__ACTIVITY__: When a line in the data below includes "super", pick it out and copy it.

__MATERIAL FOR THE TASK__:
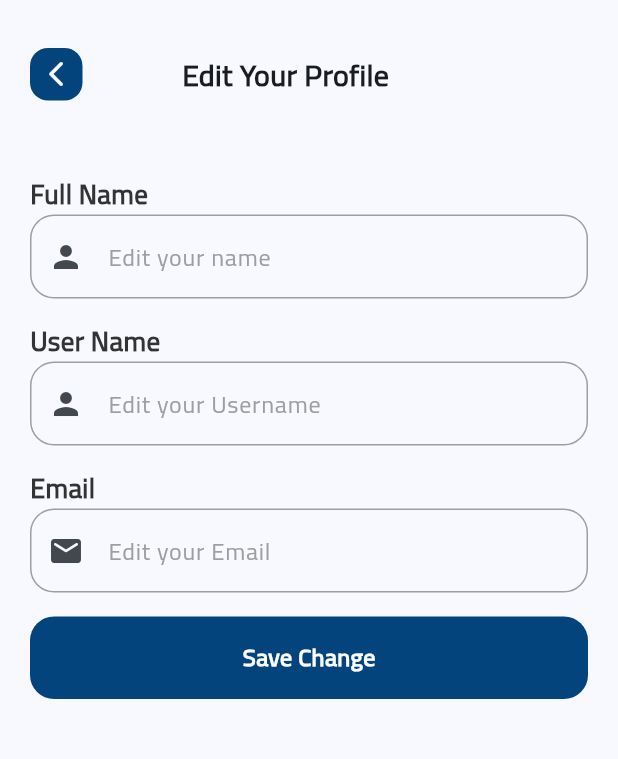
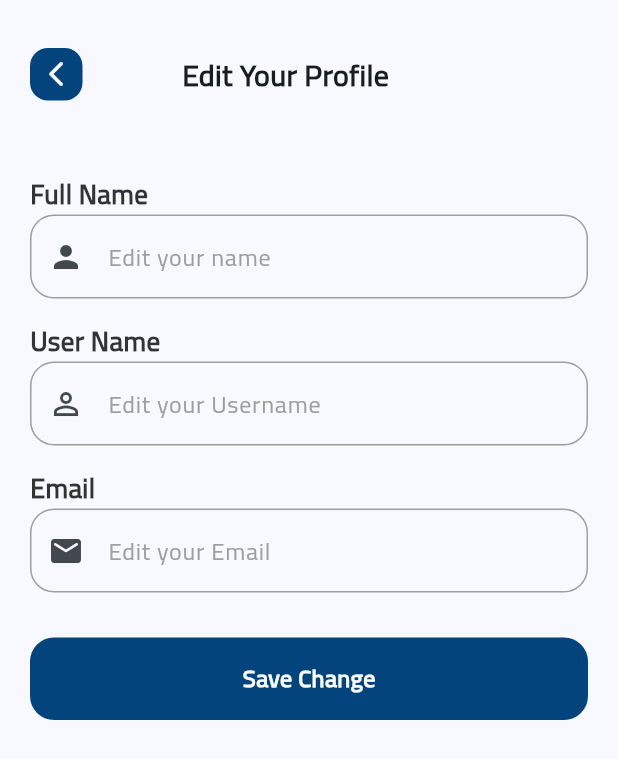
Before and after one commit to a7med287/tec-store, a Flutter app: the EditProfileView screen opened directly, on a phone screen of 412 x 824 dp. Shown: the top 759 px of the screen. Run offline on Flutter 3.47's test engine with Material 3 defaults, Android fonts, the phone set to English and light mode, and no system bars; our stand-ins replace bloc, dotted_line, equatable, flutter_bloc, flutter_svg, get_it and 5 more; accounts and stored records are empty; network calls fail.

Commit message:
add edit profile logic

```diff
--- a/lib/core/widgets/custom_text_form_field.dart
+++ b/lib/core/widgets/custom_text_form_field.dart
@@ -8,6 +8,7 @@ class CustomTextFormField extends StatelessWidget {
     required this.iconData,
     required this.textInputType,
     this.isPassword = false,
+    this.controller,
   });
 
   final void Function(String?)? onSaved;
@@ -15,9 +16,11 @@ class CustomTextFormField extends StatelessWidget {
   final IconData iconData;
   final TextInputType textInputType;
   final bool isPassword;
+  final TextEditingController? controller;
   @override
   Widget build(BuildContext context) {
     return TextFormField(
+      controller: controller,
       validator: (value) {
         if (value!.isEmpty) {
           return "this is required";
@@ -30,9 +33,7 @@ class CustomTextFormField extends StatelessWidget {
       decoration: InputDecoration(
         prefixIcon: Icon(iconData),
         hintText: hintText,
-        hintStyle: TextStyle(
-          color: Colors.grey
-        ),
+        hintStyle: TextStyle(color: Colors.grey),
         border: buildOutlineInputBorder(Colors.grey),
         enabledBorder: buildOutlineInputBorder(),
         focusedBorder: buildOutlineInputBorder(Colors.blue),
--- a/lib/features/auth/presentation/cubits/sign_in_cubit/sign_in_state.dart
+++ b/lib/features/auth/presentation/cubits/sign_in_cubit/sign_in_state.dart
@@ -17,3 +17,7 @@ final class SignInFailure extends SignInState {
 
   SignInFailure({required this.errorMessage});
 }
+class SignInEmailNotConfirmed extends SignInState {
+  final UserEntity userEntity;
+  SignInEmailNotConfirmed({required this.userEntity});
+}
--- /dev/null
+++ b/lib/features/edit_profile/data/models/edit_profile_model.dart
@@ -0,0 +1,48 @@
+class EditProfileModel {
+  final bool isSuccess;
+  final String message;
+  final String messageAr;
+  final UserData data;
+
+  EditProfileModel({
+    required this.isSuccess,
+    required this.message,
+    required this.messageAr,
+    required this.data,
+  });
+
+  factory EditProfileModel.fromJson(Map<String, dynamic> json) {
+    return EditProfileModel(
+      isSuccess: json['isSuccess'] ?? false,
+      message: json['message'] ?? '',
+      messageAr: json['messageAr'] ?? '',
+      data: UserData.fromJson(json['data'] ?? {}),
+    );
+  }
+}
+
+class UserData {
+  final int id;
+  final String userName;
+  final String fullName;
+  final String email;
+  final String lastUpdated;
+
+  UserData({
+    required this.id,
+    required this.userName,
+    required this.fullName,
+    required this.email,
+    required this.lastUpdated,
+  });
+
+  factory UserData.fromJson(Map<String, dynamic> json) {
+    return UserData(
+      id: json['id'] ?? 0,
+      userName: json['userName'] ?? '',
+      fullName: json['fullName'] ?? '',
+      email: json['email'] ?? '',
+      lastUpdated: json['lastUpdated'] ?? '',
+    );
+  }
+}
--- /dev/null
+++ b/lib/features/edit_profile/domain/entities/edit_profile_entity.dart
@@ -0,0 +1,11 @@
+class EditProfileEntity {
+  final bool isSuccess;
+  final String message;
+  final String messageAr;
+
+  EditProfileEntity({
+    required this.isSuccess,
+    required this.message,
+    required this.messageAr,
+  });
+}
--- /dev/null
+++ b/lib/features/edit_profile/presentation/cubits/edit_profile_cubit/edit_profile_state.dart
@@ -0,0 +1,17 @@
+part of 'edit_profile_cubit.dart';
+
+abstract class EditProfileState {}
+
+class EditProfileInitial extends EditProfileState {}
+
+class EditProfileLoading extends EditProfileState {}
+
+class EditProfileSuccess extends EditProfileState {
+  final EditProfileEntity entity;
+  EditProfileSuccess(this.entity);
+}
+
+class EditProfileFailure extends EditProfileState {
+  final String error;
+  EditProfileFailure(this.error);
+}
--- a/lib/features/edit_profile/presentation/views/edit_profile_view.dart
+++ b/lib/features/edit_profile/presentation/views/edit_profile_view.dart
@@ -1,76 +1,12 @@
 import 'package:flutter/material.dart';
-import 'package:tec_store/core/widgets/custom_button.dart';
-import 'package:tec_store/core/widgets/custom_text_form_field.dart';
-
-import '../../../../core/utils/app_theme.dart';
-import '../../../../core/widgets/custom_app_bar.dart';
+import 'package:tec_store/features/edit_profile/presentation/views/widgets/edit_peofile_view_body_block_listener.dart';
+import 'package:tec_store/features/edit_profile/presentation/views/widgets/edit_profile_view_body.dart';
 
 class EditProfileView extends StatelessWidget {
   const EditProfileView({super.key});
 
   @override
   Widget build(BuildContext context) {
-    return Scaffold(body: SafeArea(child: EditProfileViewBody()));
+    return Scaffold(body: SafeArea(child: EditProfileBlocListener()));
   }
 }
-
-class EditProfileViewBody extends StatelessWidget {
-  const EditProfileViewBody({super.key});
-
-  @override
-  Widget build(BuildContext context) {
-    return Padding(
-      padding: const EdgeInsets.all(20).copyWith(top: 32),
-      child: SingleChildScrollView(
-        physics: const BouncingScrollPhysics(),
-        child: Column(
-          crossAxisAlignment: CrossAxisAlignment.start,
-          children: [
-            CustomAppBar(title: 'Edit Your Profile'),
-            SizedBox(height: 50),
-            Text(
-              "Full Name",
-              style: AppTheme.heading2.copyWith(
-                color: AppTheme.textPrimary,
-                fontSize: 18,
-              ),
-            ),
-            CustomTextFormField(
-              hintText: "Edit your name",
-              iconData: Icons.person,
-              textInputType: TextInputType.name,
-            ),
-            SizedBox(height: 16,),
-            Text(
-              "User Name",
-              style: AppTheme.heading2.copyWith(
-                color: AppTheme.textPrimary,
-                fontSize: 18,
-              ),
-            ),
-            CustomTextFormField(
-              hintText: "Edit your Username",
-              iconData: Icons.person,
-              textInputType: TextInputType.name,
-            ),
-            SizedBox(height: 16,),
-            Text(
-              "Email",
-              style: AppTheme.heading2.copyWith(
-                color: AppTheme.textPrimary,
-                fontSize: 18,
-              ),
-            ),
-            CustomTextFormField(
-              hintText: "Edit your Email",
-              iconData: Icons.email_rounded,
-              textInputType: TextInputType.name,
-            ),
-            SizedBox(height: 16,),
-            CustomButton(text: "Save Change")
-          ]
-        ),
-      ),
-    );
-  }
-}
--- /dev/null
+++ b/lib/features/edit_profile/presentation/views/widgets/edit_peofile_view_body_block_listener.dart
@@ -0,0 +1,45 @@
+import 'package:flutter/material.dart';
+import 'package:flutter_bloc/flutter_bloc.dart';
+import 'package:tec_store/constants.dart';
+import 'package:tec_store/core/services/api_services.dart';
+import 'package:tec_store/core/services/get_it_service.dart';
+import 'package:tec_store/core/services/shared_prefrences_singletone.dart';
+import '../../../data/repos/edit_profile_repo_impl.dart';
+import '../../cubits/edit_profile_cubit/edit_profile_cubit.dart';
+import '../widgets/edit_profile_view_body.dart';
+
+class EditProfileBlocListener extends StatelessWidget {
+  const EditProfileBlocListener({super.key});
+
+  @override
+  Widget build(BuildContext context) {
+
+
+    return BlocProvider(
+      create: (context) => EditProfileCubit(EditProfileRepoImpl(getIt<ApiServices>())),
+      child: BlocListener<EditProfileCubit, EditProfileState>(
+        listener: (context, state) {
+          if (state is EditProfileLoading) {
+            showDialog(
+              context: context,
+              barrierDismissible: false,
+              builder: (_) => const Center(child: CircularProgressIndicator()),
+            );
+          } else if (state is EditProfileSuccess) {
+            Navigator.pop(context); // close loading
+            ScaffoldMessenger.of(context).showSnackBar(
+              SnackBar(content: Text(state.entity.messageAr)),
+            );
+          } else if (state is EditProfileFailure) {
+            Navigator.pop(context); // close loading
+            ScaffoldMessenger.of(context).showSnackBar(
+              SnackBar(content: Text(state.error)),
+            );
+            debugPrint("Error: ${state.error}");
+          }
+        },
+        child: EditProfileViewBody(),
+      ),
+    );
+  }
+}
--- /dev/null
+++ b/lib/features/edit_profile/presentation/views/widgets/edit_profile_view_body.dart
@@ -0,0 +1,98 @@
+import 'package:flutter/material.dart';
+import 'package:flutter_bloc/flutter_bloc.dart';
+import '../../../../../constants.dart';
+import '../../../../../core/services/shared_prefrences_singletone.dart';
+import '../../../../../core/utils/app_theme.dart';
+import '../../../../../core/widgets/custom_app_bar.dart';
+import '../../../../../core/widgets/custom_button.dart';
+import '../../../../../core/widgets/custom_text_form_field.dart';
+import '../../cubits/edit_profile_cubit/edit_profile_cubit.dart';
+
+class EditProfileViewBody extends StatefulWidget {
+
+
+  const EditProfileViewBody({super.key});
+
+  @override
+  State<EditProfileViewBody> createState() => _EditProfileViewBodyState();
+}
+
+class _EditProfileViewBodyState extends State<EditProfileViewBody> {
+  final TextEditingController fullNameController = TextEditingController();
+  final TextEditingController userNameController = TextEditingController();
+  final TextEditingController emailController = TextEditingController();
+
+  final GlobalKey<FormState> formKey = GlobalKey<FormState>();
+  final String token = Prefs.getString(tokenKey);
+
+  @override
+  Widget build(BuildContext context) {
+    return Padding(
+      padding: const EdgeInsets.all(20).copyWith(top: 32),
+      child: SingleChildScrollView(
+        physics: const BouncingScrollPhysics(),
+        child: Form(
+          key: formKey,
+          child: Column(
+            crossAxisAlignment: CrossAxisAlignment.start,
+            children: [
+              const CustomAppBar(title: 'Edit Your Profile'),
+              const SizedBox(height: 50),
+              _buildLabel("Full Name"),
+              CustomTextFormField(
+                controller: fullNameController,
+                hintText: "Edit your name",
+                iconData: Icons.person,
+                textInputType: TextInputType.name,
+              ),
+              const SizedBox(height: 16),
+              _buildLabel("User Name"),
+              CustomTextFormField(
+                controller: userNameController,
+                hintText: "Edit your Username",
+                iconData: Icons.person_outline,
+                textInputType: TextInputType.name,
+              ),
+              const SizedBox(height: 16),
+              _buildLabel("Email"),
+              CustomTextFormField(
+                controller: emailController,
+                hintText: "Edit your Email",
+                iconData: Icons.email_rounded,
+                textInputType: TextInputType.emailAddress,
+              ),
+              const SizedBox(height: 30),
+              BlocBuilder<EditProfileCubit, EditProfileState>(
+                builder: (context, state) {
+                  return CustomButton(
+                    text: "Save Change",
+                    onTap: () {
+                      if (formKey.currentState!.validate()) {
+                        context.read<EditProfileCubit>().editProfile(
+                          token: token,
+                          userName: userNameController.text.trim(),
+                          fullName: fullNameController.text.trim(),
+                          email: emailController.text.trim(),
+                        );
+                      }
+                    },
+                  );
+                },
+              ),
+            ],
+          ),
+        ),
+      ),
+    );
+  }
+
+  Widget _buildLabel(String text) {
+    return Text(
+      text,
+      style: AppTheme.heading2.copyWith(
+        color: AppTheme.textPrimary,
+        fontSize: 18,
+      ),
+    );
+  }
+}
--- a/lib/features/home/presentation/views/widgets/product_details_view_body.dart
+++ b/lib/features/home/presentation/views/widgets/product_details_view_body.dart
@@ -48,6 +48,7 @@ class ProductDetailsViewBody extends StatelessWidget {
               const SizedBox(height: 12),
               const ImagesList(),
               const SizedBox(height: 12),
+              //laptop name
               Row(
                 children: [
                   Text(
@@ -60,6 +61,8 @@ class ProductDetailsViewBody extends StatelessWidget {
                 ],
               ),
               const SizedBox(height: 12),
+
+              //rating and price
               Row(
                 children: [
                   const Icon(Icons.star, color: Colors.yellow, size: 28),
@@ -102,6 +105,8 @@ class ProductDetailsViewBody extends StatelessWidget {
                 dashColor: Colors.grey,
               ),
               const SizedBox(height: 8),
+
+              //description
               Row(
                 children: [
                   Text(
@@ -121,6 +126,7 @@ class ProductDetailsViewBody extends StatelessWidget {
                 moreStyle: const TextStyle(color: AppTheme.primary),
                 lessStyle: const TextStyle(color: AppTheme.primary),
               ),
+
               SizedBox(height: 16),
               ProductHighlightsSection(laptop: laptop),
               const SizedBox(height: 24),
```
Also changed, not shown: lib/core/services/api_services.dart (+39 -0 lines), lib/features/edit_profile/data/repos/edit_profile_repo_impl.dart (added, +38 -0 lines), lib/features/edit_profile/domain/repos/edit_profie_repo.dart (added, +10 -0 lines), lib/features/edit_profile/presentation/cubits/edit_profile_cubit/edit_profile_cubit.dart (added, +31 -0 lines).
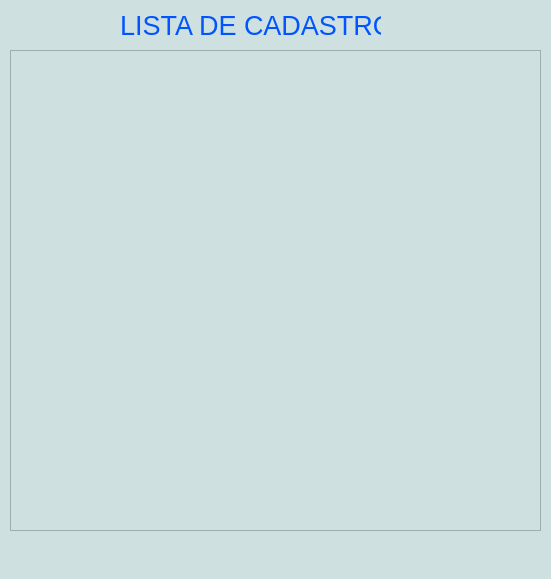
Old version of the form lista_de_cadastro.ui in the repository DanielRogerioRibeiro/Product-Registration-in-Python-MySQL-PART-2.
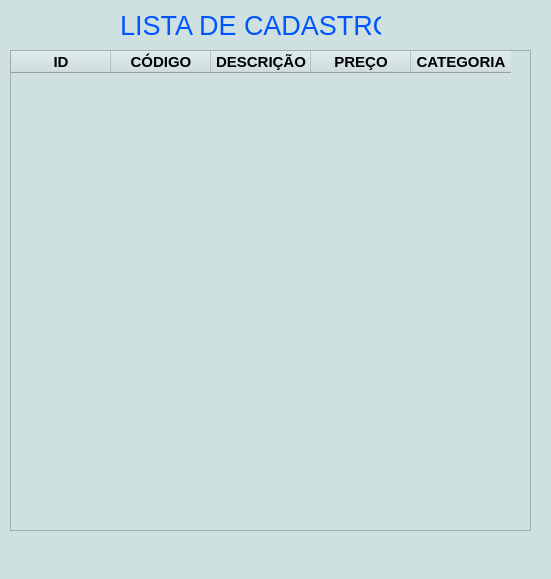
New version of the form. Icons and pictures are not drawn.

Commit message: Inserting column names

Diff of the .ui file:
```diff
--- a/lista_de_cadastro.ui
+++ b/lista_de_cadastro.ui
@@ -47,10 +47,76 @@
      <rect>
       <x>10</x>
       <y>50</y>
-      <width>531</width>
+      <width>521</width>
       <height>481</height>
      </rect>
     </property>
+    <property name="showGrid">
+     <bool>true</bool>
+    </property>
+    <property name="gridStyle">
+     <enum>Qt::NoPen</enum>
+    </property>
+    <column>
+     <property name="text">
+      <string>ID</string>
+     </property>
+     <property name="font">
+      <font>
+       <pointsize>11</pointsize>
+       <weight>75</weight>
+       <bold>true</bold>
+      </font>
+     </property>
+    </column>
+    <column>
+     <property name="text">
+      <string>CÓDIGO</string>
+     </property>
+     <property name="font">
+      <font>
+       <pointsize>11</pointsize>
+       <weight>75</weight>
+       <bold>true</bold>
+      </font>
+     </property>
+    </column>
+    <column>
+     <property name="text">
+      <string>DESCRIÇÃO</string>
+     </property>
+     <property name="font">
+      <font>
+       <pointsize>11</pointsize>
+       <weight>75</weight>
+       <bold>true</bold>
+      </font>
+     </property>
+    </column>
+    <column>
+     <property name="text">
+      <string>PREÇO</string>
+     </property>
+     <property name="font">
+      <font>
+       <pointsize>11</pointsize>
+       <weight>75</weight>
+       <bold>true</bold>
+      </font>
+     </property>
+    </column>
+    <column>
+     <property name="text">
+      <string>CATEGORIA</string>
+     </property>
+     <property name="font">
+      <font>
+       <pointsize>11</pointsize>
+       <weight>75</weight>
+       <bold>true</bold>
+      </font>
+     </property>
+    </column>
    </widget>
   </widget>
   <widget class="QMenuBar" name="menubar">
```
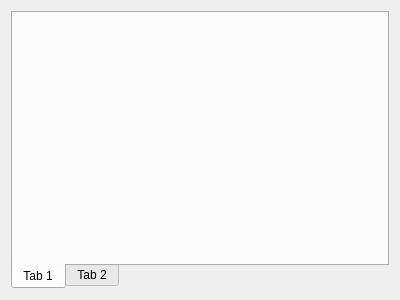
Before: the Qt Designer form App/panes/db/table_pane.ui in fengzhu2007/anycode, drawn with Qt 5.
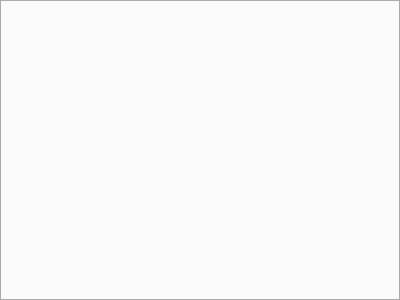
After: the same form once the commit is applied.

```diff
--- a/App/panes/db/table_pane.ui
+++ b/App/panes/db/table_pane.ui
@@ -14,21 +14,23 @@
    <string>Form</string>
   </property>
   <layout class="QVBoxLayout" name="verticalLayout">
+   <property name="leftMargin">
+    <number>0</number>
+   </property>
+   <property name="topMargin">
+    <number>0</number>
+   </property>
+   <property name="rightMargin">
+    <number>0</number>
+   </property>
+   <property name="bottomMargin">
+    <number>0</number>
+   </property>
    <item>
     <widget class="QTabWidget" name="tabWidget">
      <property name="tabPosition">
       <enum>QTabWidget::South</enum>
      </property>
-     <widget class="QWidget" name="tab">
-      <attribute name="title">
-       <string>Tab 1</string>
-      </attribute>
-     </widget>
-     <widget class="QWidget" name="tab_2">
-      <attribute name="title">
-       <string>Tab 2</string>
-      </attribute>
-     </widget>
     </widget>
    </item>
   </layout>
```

__RESPONSE FOR THIS EXERCISE__:
   const EditProfileView({super.key});
-  const EditProfileViewBody({super.key});
+  const EditProfileBlocListener({super.key});
+  const EditProfileViewBody({super.key});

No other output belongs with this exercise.